By GRETCHEN REYNOLDS New York Times
Exercise may help people avoid regaining weight after successful dieting, according to a new study. It shows that exercise can crucially alter the body’s response to weight loss and potentially stop unwanted pounds from creeping back on.
The study, published this month in Medicine & Science in Sports & Exercise, offers rare good news about exercise and body weight. As readers of the Phys Ed column know, the relationship between the two is tangled. Multiple past studies have found that exercise alone — without food restriction — rarely reduces weight and frequently adds pounds, since many people feel hungry after workouts and overeat.
In general, most nutrition experts agree that to lose weight, you must reduce calories, whether you exercise or not. Take in fewer calories than your body burns and by the ineluctable laws of math, you will drop pounds.
Unfortunately, that same heartless math dictates that weight loss then makes it difficult to stay thin. After losing weight, your body burns fewer calories throughout the day than it did before, because you have less body mass using energy.

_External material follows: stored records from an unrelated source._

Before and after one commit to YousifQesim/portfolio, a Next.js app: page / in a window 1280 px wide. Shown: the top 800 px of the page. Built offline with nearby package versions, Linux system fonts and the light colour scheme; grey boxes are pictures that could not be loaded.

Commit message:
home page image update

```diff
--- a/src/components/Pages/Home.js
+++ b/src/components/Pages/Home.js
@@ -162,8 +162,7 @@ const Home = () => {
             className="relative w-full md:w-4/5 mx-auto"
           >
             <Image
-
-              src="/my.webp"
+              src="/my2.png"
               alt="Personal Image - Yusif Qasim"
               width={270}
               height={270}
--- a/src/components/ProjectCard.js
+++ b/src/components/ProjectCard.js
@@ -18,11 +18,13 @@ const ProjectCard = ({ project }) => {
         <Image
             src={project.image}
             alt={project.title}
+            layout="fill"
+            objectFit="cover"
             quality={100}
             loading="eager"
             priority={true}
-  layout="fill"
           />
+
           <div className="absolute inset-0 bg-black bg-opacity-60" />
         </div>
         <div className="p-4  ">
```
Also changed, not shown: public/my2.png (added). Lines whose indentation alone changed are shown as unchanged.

Meanwhile, for reasons that are not fully understood, many people become more sedentary after they lose weight. Studies show that non-exercise activity thermogenesis, or N.E.A.T. — a measure of how much energy people use to stand, fidget, walk to the car and otherwise move around without formally exercising — often declines substantially after weight loss, perhaps because the body thinks you are starving and directs you to stay still and conserve energy.
The upshot is that successful dieters typically burn fewer calories each day than they did when they were heavier, which sets them up for weight regain.
Enter exercise. Past studies have found that people who begin or continue an exercise program after losing weight are less likely to experience as much regain. But scientists have been less clear about how exercise protects against rebound pounds, and what types of exercise might be best.
So researchers at the University of Alabama at Birmingham decided to closely study the effects of exercise during that pivotal time just after someone has reached his or her goal weight.
They began by recruiting about 100 overweight, sedentary women, all of whom agreed to undertake a stringent diet, consisting of only 800 calories per day. The women also completed an array of baseline tests to determine their body composition, resting metabolic rate, daily levels of N.E.A.T., and walking economy, which tells scientists how easy it is for them to move around. The Alabama researchers also used an elaborate equation to establish how much time the women were moving each day.
Then a third of the women were asked not to exercise.
Another third began a supervised aerobic exercise program, consisting of about 40 minutes of walking or jogging on a treadmill at a brisk pace three times a week.
The final third started supervised upper- and lower-body weight training three times per week.
Each woman, whether she exercised or not, stayed on the 800-calorie daily diet until she had lost 25 pounds. At that point, she continued to follow the exercise instructions and transitioned for a month to a customized, supervised diet designed to keep her in energy balance, or at a level intended to make her neither gain nor lose weight. The scientists wished to focus more on movement patterns than eating habits.
What they found was that the women who did not exercise generally did not move much either. They spent fewer minutes each day in motion than they had before their weight loss. Their levels of N.E.A.T. fell significantly. Their resting metabolic rates also declined, since they weighed less. Over all they were burning considerably fewer calories each day than before they had shed the 25 pounds.
Meanwhile, the women who exercised had a drop-off in their resting metabolic rates after losing the weight, as expected, but much less of a slump in their everyday movements. Their levels of N.E.A.T. — the calories they burned in activities apart from exercise — declined only slightly for the exercising volunteers as a group, and some women increased how much they moved. They walked, stood, took the stairs and fidgeted more than they had before their weight loss.
This increase in N.E.A.T. was most common among the women who weight trained. Those who lifted weights also, interestingly, tended to have better walking economy; movement felt easier for them than it did before the weight loss. At the same time, many of the women who did not exercise showed worse movement economy, even though they now weighed less.
Over all, the data suggest that exercise — and, in particular, weight training — after weight loss prompts people to move more throughout the day, said Gary R. Hunter, a distinguished professor in the department of human studies at the University of Alabama at Birmingham and lead author of the study. As a result, they burn more calories and, with some discipline about food intake, should stave off weight regain.
This study, though, was relatively short-term and narrow, using only female volunteers and following them for only a month. Whether the results would be similar over a longer period, for men, or for those who begin exercising only after they have lost weight remains to be determined, Dr. Hunter said.
But even so, “It seems clear that exercise is very important if you wish to keep the weight off,” he said.